▼
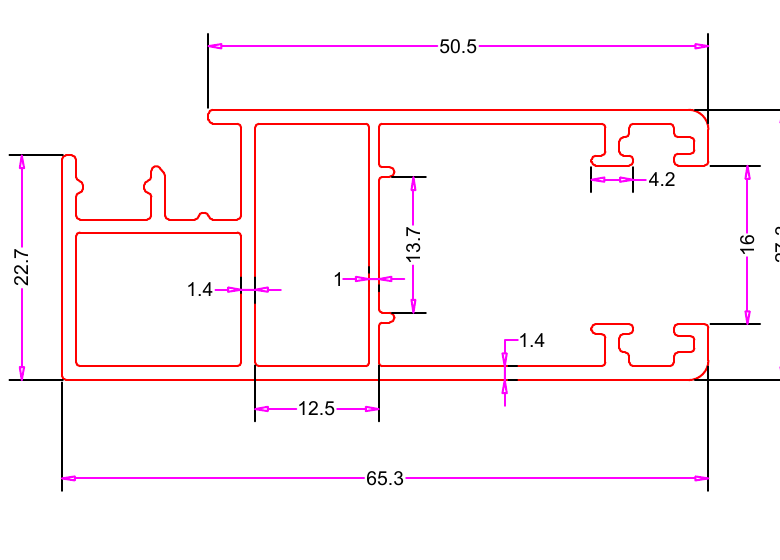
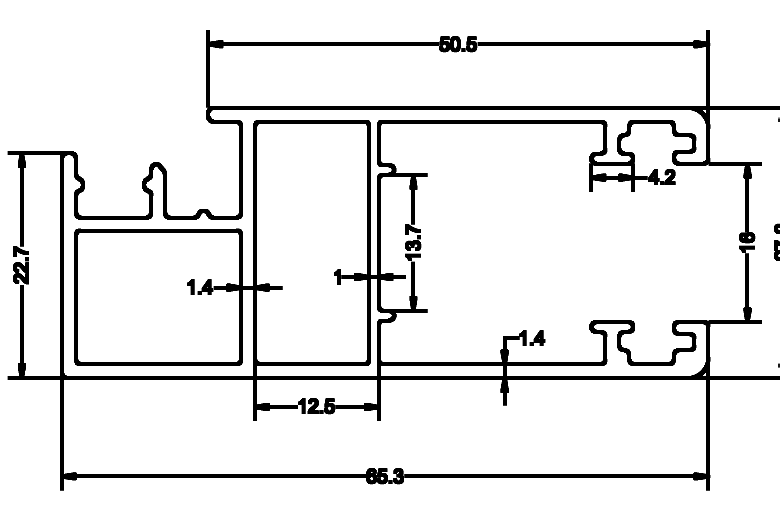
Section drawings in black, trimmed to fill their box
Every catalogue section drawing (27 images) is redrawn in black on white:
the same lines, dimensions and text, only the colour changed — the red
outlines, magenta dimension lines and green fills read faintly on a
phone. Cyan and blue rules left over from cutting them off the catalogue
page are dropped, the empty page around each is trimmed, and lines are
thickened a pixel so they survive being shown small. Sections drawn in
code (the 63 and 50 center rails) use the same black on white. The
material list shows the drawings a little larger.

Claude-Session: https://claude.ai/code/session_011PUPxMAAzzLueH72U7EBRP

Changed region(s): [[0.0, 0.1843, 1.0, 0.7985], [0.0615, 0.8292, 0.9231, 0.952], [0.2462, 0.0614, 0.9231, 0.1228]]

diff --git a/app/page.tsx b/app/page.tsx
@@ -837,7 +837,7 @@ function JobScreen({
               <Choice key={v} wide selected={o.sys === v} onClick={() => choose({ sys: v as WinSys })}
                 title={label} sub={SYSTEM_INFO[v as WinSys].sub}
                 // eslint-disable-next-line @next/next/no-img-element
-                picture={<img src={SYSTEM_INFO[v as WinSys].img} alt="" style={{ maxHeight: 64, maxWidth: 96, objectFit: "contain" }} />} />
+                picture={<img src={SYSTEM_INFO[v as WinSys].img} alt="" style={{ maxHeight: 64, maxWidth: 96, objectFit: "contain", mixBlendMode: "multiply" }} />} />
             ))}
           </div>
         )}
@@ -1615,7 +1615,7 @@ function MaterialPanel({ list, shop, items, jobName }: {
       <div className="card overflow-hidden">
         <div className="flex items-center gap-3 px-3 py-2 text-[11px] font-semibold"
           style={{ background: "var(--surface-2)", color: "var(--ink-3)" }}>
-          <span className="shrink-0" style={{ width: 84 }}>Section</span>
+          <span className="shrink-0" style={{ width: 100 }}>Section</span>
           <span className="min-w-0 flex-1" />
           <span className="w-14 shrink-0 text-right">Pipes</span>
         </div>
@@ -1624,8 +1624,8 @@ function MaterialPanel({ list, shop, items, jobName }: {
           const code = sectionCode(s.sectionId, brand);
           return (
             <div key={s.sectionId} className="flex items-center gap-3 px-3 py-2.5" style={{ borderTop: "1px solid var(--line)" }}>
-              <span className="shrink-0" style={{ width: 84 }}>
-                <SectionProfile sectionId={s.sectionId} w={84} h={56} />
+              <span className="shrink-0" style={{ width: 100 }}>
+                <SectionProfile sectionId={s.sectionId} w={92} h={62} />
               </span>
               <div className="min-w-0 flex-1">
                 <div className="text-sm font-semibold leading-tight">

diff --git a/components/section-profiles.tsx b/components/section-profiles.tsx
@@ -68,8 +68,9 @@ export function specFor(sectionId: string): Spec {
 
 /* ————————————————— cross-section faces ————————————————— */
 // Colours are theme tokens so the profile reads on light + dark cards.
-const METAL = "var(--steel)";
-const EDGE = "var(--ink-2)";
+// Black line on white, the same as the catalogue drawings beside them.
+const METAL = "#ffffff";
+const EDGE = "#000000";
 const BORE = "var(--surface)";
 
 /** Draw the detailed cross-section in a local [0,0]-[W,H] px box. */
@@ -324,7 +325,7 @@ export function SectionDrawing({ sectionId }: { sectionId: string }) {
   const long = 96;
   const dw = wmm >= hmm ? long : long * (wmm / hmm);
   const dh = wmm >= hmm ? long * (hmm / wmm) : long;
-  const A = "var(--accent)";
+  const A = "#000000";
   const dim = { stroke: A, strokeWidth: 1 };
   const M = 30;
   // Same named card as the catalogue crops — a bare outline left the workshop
▲
* _Work instruction_:
A verbatim copy of the entries, stripped of pictures, should be produced.

* _Reply to the exercise_:
Section drawings in black, trimmed to fill their box
Every catalogue section drawing (27 images) is redrawn in black on white:
the same lines, dimensions and text, only the colour changed — the red
outlines, magenta dimension lines and green fills read faintly on a
phone. Cyan and blue rules left over from cutting them off the catalogue
page are dropped, the empty page around each is trimmed, and lines are
thickened a pixel so they survive being shown small. Sections drawn in
code (the 63 and 50 center rails) use the same black on white. The
material list shows the drawings a little larger.

Claude-Session: https://claude.ai/code/session_011PUPxMAAzzLueH72U7EBRP

Changed region(s): [[0.0, 0.1843, 1.0, 0.7985], [0.0615, 0.8292, 0.9231, 0.952], [0.2462, 0.0614, 0.9231, 0.1228]]

diff --git a/app/page.tsx b/app/page.tsx
@@ -837,7 +837,7 @@ function JobScreen({
               <Choice key={v} wide selected={o.sys === v} onClick={() => choose({ sys: v as WinSys })}
                 title={label} sub={SYSTEM_INFO[v as WinSys].sub}
                 // eslint-disable-next-line @next/next/no-img-element
-                picture={<img src={SYSTEM_INFO[v as WinSys].img} alt="" style={{ maxHeight: 64, maxWidth: 96, objectFit: "contain" }} />} />
+                picture={<img src={SYSTEM_INFO[v as WinSys].img} alt="" style={{ maxHeight: 64, maxWidth: 96, objectFit: "contain", mixBlendMode: "multiply" }} />} />
             ))}
           </div>
         )}
@@ -1615,7 +1615,7 @@ function MaterialPanel({ list, shop, items, jobName }: {
       <div className="card overflow-hidden">
         <div className="flex items-center gap-3 px-3 py-2 text-[11px] font-semibold"
           style={{ background: "var(--surface-2)", color: "var(--ink-3)" }}>
-          <span className="shrink-0" style={{ width: 84 }}>Section</span>
+          <span className="shrink-0" style={{ width: 100 }}>Section</span>
           <span className="min-w-0 flex-1" />
           <span className="w-14 shrink-0 text-right">Pipes</span>
         </div>
@@ -1624,8 +1624,8 @@ function MaterialPanel({ list, shop, items, jobName }: {
           const code = sectionCode(s.sectionId, brand);
           return (
             <div key={s.sectionId} className="flex items-center gap-3 px-3 py-2.5" style={{ borderTop: "1px solid var(--line)" }}>
-              <span className="shrink-0" style={{ width: 84 }}>
-                <SectionProfile sectionId={s.sectionId} w={84} h={56} />
+              <span className="shrink-0" style={{ width: 100 }}>
+                <SectionProfile sectionId={s.sectionId} w={92} h={62} />
               </span>
               <div className="min-w-0 flex-1">
                 <div className="text-sm font-semibold leading-tight">

diff --git a/components/section-profiles.tsx b/components/section-profiles.tsx
@@ -68,8 +68,9 @@ export function specFor(sectionId: string): Spec {
 
 /* ————————————————— cross-section faces ————————————————— */
 // Colours are theme tokens so the profile reads on light + dark cards.
-const METAL = "var(--steel)";
-const EDGE = "var(--ink-2)";
+// Black line on white, the same as the catalogue drawings beside them.
+const METAL = "#ffffff";
+const EDGE = "#000000";
 const BORE = "var(--surface)";
 
 /** Draw the detailed cross-section in a local [0,0]-[W,H] px box. */
@@ -324,7 +325,7 @@ export function SectionDrawing({ sectionId }: { sectionId: string }) {
   const long = 96;
   const dw = wmm >= hmm ? long : long * (wmm / hmm);
   const dh = wmm >= hmm ? long * (hmm / wmm) : long;
-  const A = "var(--accent)";
+  const A = "#000000";
   const dim = { stroke: A, strokeWidth: 1 };
   const M = 30;
   // Same named card as the catalogue crops — a bare outline left the workshop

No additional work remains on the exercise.